The boy was bright, his mind was clear, he was able to read, and after the first week was able to play chess with his mother. The only unfavorable symptom he had at all was an irregular pulse. He took no medicine and no food except fruit juices. We used occasionally the warm water enema. On the tenth day he took a little lamb broth, but refused it the next day, and again asked for fruit juices. It was not until two weeks had passed that his appetite returned and he began to eat. He lost flesh, but did not lose strength in the same degree--he was able to go to the bathroom each day unaided.

On the 21st day, the osteopathic physician sent a specimen to the city laboratory which they pronounced "positive," and the city physician found it necessary to take as many as four or five additional specimens before he pronounced him free from the diphtheria germ. The boy was not released from quarantine until five weeks had passed.

During all this time his only attendant was his mother and the osteopathic physician who came daily. The boy has fully recovered and has suffered no bad results that often follow such diseases.

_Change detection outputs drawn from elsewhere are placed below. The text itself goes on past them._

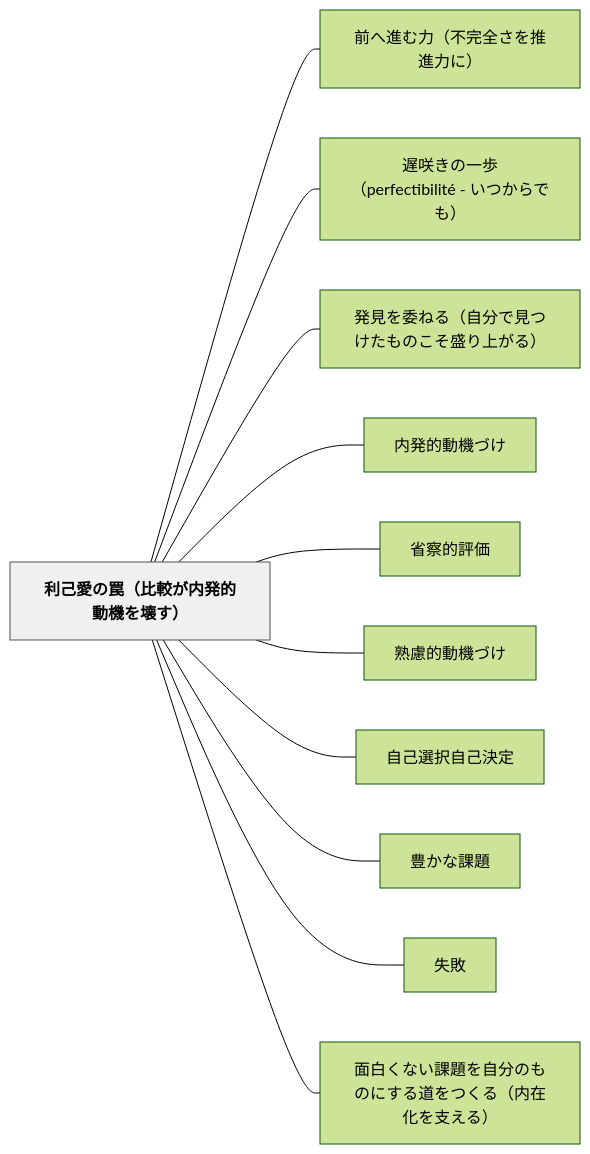
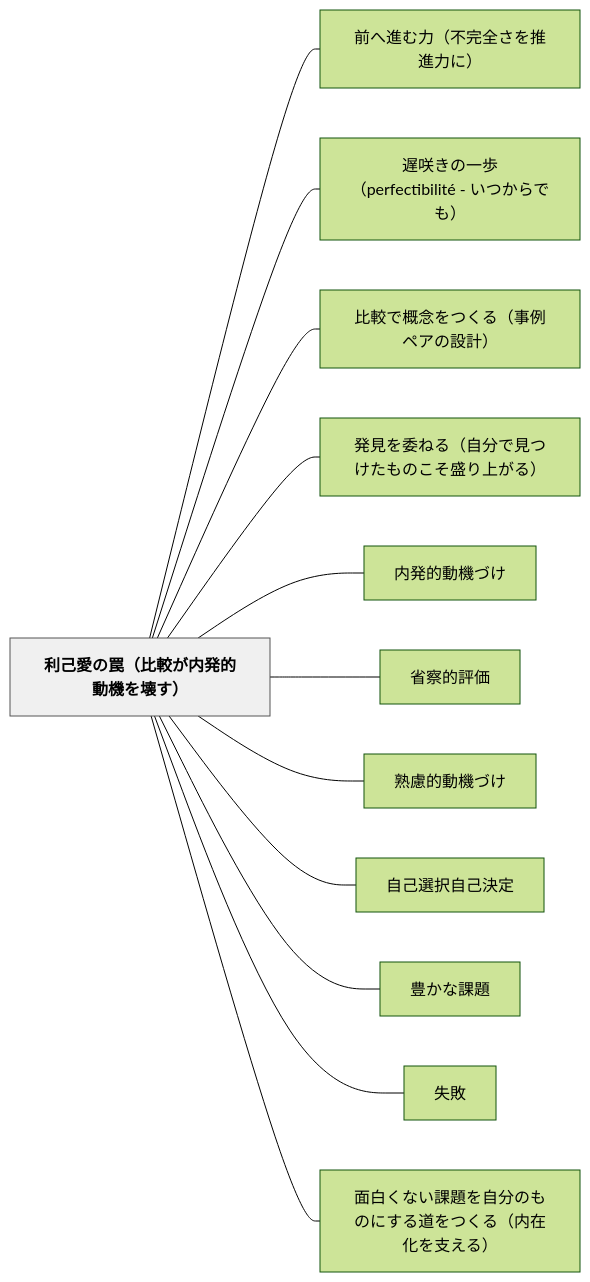
One commit to unknownthings-ed-patterns/unknownthings-ed-patterns changed the diagram in content/パタン/利己愛の罠（比較が内発的動機を壊す）.md. Above: the diagram before and after it, drawn with Mermaid (forest theme). The commit also changed other lines of this file and 5 other files, not shown here.

````diff
--- a/content/パタン/利己愛の罠（比較が内発的動機を壊す）.md
+++ b/content/パタン/利己愛の罠（比較が内発的動機を壊す）.md
@@ -100,28 +100,30 @@
 ```mermaid
 flowchart LR
     ne588a9e5b7b1e6849be381aee7bda0efbc88e6af94e8bc83e3818ce58685e799bae79a84e58b95e6a99fe38292e5a38ae38199efbc89["利己愛の罠（比較が内発的動機を壊す）"]
     ne5898de381b8e980b2e38280e58a9befbc88e4b88de5ae8ce585a8e38195e38292e68ea8e980b2e58a9be381abefbc89["前へ進む力（不完全さを推進力に）"]
     ne98185e592b2e3818de381aee4b880e6ada9efbc88706572666563746962696c6974c3a9202d20e38184e381a4e3818be38289e381a7e38282efbc89["遅咲きの一歩（perfectibilité - いつからでも）"]
+    ne6af94e8bc83e381a7e6a682e5bfb5e38292e381a4e3818fe3828befbc88e4ba8be4be8be3839ae382a2e381aee8a8ade8a888efbc89["比較で概念をつくる（事例ペアの設計）"]
     ne799bae8a68be38292e5a794e381ade3828befbc88e887aae58886e381a7e8a68be381a4e38191e3819fe38282e381aee38193e3819de79b9be3828ae4b88ae3818ce3828befbc89["発見を委ねる（自分で見つけたものこそ盛り上がる）"]
     ne58685e799bae79a84e58b95e6a99fe381a5e38191["内発的動機づけ"]
     ne79c81e5af9fe79a84e8a995e4bea1["省察的評価"]
     ne7869fe685aee79a84e58b95e6a99fe381a5e38191["熟慮的動機づけ"]
     ne887aae5b7b1e981b8e68a9ee887aae5b7b1e6b1bae5ae9a["自己選択自己決定"]
     ne8b18ae3818be381aae8aab2e9a18c["豊かな課題"]
     ne5a4b1e69597["失敗"]
     ne99da2e799bde3818fe381aae38184e8aab2e9a18ce38292e887aae58886e381aee38282e381aee381abe38199e3828be98193e38292e381a4e3818fe3828befbc88e58685e59ca8e58c96e38292e694afe38188e3828befbc89["面白くない課題を自分のものにする道をつくる（内在化を支える）"]
 
     ne588a9e5b7b1e6849be381aee7bda0efbc88e6af94e8bc83e3818ce58685e799bae79a84e58b95e6a99fe38292e5a38ae38199efbc89 --- ne5898de381b8e980b2e38280e58a9befbc88e4b88de5ae8ce585a8e38195e38292e68ea8e980b2e58a9be381abefbc89
     ne588a9e5b7b1e6849be381aee7bda0efbc88e6af94e8bc83e3818ce58685e799bae79a84e58b95e6a99fe38292e5a38ae38199efbc89 --- ne98185e592b2e3818de381aee4b880e6ada9efbc88706572666563746962696c6974c3a9202d20e38184e381a4e3818be38289e381a7e38282efbc89
+    ne588a9e5b7b1e6849be381aee7bda0efbc88e6af94e8bc83e3818ce58685e799bae79a84e58b95e6a99fe38292e5a38ae38199efbc89 --- ne6af94e8bc83e381a7e6a682e5bfb5e38292e381a4e3818fe3828befbc88e4ba8be4be8be3839ae382a2e381aee8a8ade8a888efbc89
     ne588a9e5b7b1e6849be381aee7bda0efbc88e6af94e8bc83e3818ce58685e799bae79a84e58b95e6a99fe38292e5a38ae38199efbc89 --- ne799bae8a68be38292e5a794e381ade3828befbc88e887aae58886e381a7e8a68be381a4e38191e3819fe38282e381aee38193e3819de79b9be3828ae4b88ae3818ce3828befbc89
     ne588a9e5b7b1e6849be381aee7bda0efbc88e6af94e8bc83e3818ce58685e799bae79a84e58b95e6a99fe38292e5a38ae38199efbc89 --- ne58685e799bae79a84e58b95e6a99fe381a5e38191
     ne588a9e5b7b1e6849be381aee7bda0efbc88e6af94e8bc83e3818ce58685e799bae79a84e58b95e6a99fe38292e5a38ae38199efbc89 --- ne79c81e5af9fe79a84e8a995e4bea1
     ne588a9e5b7b1e6849be381aee7bda0efbc88e6af94e8bc83e3818ce58685e799bae79a84e58b95e6a99fe38292e5a38ae38199efbc89 --- ne7869fe685aee79a84e58b95e6a99fe381a5e38191
     ne588a9e5b7b1e6849be381aee7bda0efbc88e6af94e8bc83e3818ce58685e799bae79a84e58b95e6a99fe38292e5a38ae38199efbc89 --- ne887aae5b7b1e981b8e68a9ee887aae5b7b1e6b1bae5ae9a
     ne588a9e5b7b1e6849be381aee7bda0efbc88e6af94e8bc83e3818ce58685e799bae79a84e58b95e6a99fe38292e5a38ae38199efbc89 --- ne8b18ae3818be381aae8aab2e9a18c
     ne588a9e5b7b1e6849be381aee7bda0efbc88e6af94e8bc83e3818ce58685e799bae79a84e58b95e6a99fe38292e5a38ae38199efbc89 --- ne5a4b1e69597
     ne588a9e5b7b1e6849be381aee7bda0efbc88e6af94e8bc83e3818ce58685e799bae79a84e58b95e6a99fe38292e5a38ae38199efbc89 --- ne99da2e799bde3818fe381aae38184e8aab2e9a18ce38292e887aae58886e381aee38282e381aee381abe38199e3828be98193e38292e381a4e3818fe3828befbc88e58685e59ca8e58c96e38292e694afe38188e3828befbc89
 
     classDef hub fill:#f0f0f0,stroke:#555,color:#000,font-weight:bold
     class ne588a9e5b7b1e6849be381aee7bda0efbc88e6af94e8bc83e3818ce58685e799bae79a84e58b95e6a99fe38292e5a38ae38199efbc89 hub
 ```
````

In contrast to this experience of ours, I would like to cite the case of a neighbor of ours whose little girl died of the disease under the antitoxin treatment. She recovered from the diphtheria, but her heart failed and she died suddenly. They had a regular M. D. and a trained nurse. Her mother took ill, but recovered. The father told me that their drug bill alone amounted to $75.

We want to express to you our gratitude for the knowledge and confidence that you have so freely given to us, and you are at liberty to make whatever use of this letter that you desire.

Sincerely yours,

Hinton White
1443 Cuyler Ave., Chicago, Ill.

This letter proves that my claims and assertions regarding the curability of diphtheria by natural methods are not extravagant or untrue. In this case, as in many others, I gave directions for treatment verbally and over the telephone without having seen the patient personally.

I am convinced, furthermore, that this patient would have made just as good a recovery without the osteopathic treatment. I recommended the attendance of an osteopathic physician in order to ease the burden of responsibility on the part of the parents. If the child had died, they would have been blamed by friends and relatives for their seeming foolhardiness.

The experience of Mr. White's neighbor is another proof of the fatal effect of the antitoxin treatment. The antitoxin "cured" the diphtheria, but-the child died!

Once more I repeat: The hydropathic treatment will give equally good results in appendicitis, meningitis, scarlet fever, and all other forms of acute diseases. If this be a fact, why should not my colleagues of the Regular School of Medicine give the hydropathic method a fair trial, the more so since in Germany, even among the physicians of the Regular School, hydropathy as a remedy is fast superseding antitoxin! Is it not worth while when the "mysterious sequelae" referred to by Dr. Osler, and the many cases of chronic invalidism which he does not connect with the disease or its treatment, might thus be avoided?